Before-and-after page screenshots
────────────────────────────────────────
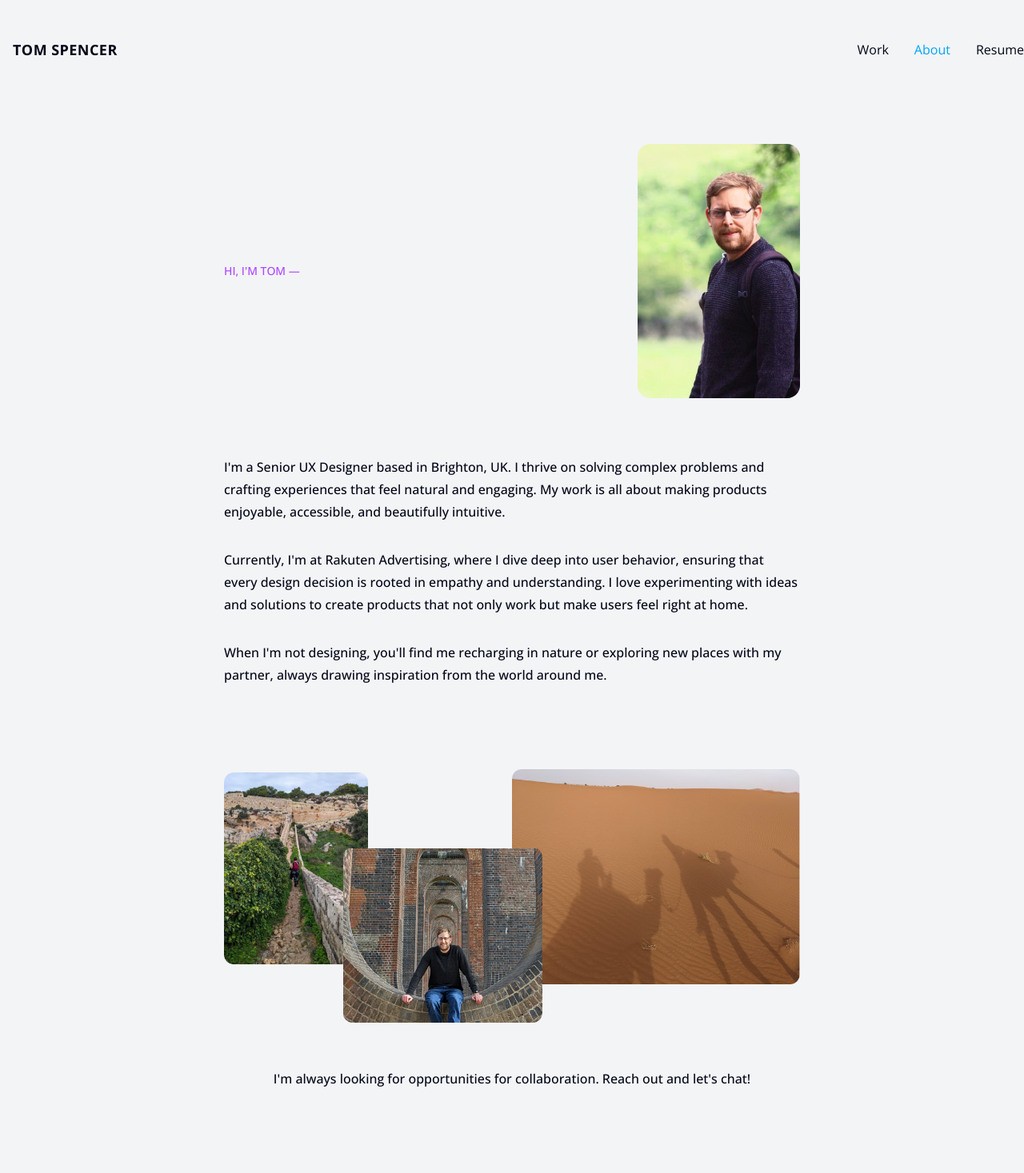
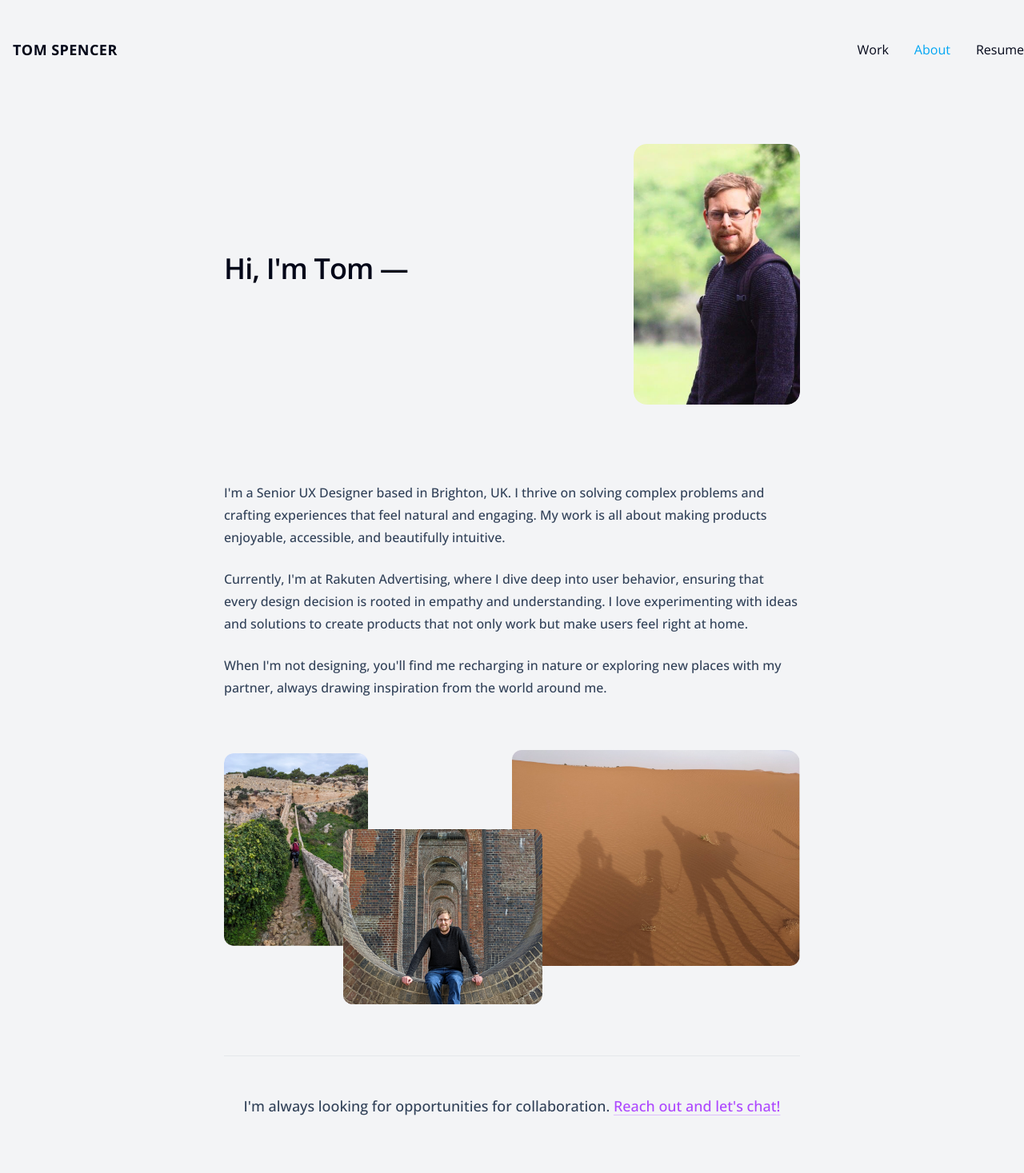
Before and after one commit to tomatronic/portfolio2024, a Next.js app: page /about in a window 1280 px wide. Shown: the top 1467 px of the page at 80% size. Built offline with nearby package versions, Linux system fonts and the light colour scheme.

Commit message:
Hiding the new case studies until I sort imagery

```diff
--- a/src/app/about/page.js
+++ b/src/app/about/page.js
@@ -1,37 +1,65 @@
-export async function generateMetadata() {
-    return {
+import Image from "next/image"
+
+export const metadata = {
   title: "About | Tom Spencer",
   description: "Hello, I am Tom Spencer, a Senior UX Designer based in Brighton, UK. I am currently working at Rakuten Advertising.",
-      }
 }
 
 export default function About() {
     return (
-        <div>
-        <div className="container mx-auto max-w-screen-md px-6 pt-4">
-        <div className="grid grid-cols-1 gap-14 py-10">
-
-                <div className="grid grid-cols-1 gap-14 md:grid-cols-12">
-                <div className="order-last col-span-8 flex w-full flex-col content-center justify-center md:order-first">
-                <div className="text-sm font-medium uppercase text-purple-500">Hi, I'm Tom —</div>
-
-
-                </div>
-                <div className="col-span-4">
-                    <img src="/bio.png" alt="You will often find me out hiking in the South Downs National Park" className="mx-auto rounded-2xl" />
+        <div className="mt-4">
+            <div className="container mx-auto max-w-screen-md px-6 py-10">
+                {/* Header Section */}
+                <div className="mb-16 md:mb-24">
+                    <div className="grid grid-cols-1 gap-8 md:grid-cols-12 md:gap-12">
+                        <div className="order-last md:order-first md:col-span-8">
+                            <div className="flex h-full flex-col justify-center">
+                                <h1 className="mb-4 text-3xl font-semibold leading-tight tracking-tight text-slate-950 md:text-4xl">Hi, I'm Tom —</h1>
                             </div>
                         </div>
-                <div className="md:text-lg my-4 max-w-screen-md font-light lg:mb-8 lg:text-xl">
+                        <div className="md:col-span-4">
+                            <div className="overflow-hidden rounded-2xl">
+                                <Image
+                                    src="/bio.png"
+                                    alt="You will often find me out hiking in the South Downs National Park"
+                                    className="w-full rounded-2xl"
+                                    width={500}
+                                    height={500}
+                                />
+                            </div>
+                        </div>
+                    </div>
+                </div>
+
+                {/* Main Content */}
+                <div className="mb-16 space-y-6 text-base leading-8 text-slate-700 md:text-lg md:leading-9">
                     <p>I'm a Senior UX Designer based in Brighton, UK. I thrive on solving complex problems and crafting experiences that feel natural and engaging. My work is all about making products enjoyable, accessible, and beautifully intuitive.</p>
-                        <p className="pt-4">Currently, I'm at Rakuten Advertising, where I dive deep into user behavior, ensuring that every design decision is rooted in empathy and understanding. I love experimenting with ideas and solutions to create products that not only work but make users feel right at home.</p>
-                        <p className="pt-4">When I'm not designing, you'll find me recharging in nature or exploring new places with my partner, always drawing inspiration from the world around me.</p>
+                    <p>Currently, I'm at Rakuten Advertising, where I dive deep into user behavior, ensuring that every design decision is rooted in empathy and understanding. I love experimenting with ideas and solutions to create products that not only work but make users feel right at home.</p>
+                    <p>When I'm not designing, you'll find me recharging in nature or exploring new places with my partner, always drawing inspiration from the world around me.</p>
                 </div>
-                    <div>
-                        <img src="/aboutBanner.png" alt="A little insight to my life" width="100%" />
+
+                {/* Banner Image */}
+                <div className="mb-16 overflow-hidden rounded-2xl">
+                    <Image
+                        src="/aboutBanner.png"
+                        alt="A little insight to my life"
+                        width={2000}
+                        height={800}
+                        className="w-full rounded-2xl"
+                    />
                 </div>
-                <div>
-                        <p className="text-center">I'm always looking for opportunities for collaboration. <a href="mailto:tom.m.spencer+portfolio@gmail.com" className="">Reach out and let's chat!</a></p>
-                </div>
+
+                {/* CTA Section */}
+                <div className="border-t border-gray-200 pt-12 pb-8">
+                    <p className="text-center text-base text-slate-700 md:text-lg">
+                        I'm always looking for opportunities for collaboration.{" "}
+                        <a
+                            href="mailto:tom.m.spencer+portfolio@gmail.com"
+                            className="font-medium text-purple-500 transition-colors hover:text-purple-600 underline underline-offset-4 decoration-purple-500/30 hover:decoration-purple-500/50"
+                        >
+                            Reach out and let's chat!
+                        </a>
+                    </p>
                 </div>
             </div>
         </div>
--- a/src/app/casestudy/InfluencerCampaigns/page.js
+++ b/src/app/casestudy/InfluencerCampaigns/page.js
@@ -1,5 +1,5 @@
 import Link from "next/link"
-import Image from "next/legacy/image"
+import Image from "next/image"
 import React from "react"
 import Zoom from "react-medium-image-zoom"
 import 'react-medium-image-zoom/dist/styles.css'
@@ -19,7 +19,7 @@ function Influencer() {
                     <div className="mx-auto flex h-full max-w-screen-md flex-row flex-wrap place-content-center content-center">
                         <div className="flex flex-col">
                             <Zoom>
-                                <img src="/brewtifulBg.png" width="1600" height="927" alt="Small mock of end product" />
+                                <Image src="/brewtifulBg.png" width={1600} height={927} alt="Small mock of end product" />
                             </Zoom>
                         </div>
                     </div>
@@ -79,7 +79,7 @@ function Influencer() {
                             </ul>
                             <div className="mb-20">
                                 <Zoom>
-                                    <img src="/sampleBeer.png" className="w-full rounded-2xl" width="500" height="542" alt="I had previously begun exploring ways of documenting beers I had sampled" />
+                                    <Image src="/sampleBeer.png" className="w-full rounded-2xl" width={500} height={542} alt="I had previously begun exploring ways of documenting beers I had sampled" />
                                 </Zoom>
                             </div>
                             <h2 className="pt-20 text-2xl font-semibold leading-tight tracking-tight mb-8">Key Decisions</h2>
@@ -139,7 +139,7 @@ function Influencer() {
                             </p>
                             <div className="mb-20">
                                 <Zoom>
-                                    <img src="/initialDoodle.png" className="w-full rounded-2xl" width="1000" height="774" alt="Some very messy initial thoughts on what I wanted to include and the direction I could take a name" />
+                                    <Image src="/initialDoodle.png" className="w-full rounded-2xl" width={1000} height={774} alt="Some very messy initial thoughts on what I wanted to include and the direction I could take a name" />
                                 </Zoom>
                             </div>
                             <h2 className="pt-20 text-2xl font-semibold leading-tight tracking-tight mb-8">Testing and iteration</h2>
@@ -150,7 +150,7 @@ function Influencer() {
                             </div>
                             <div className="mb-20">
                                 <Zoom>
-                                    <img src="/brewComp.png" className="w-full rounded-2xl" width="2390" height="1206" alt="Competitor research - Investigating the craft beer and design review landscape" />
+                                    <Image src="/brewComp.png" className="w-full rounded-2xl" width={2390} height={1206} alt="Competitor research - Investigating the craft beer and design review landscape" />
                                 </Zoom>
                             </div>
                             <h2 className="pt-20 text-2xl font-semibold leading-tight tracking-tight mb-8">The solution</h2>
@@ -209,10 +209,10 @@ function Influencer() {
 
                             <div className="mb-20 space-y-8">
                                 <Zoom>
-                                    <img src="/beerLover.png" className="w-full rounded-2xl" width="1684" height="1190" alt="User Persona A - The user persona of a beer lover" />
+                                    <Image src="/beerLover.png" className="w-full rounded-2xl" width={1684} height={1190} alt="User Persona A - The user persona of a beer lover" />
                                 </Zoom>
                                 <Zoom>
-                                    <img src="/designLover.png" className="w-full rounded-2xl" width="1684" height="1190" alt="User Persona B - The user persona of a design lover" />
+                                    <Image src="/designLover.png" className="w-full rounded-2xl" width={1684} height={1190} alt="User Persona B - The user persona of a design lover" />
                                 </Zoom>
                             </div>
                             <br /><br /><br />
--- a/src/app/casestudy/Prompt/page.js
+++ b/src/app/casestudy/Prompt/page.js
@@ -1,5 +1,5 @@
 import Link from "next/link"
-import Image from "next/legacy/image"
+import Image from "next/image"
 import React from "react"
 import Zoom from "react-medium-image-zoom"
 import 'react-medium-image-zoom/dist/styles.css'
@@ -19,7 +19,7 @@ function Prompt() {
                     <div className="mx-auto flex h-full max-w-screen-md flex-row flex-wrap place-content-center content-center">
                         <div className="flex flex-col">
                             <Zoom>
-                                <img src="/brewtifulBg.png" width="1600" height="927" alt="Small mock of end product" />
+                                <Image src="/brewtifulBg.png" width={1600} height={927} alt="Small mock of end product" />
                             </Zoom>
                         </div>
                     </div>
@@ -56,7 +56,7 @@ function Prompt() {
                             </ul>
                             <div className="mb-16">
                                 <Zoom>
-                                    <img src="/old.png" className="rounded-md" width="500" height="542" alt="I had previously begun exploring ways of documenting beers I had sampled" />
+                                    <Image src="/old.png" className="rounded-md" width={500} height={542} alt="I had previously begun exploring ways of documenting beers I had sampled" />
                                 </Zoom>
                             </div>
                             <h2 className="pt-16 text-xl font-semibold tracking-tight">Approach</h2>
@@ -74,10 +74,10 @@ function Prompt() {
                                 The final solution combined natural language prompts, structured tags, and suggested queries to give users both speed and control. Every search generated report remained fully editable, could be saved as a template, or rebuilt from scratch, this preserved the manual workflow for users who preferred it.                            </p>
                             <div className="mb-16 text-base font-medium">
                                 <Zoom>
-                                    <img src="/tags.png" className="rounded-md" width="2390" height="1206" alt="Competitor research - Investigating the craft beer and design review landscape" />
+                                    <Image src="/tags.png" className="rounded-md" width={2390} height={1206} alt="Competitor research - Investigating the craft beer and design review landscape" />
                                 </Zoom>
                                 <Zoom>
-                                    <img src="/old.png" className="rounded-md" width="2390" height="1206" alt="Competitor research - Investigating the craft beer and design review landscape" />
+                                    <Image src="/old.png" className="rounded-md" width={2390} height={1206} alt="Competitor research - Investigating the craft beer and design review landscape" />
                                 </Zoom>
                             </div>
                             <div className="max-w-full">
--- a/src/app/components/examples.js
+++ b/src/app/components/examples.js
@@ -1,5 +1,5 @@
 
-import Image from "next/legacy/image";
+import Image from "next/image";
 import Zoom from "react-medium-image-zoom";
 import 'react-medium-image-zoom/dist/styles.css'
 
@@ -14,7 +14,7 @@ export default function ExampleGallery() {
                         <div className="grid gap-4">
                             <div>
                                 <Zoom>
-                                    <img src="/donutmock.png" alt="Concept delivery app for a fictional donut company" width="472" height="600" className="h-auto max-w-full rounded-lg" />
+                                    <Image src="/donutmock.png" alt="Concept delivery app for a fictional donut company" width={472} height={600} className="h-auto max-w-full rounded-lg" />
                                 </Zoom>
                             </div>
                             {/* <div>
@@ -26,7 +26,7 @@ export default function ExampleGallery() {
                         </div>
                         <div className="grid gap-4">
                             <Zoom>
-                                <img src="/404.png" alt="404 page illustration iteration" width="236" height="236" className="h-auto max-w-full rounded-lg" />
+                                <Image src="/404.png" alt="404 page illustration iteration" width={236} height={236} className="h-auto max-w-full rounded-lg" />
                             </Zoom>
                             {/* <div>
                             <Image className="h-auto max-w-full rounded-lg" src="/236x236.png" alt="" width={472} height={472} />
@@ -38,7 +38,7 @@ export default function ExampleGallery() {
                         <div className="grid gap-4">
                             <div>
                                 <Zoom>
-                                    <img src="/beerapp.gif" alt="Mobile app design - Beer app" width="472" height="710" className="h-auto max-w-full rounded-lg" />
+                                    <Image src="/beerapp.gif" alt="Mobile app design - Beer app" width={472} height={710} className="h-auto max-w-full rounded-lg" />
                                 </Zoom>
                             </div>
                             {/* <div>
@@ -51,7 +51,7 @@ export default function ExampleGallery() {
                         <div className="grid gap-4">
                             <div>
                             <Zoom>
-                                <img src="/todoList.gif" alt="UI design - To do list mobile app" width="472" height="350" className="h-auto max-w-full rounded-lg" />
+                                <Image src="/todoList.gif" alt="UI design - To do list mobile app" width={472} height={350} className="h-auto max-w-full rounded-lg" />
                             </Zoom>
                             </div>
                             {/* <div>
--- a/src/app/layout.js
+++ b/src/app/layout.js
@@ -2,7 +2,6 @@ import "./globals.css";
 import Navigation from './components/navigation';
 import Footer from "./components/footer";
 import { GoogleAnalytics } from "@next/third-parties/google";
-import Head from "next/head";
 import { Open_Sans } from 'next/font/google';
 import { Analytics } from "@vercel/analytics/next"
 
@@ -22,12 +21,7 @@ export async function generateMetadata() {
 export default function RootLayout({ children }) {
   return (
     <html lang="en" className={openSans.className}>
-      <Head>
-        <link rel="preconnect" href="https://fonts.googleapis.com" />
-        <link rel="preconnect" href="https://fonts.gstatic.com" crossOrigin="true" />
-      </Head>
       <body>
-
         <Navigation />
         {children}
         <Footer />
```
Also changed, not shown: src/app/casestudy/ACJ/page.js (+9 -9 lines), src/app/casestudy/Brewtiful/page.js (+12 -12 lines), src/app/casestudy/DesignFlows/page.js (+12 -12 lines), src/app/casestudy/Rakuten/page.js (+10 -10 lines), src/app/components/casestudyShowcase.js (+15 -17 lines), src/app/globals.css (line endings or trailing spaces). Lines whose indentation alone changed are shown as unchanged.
────────────────────────────────────────
Instructions to follow: For every line in the data above that holds "default", return the line itself.

Reply to the exercise:
 export default function About() {
@@ -14,7 +14,7 @@ export default function ExampleGallery() {
@@ -26,7 +26,7 @@ export default function ExampleGallery() {
@@ -38,7 +38,7 @@ export default function ExampleGallery() {
@@ -51,7 +51,7 @@ export default function ExampleGallery() {
 export default function RootLayout({ children }) {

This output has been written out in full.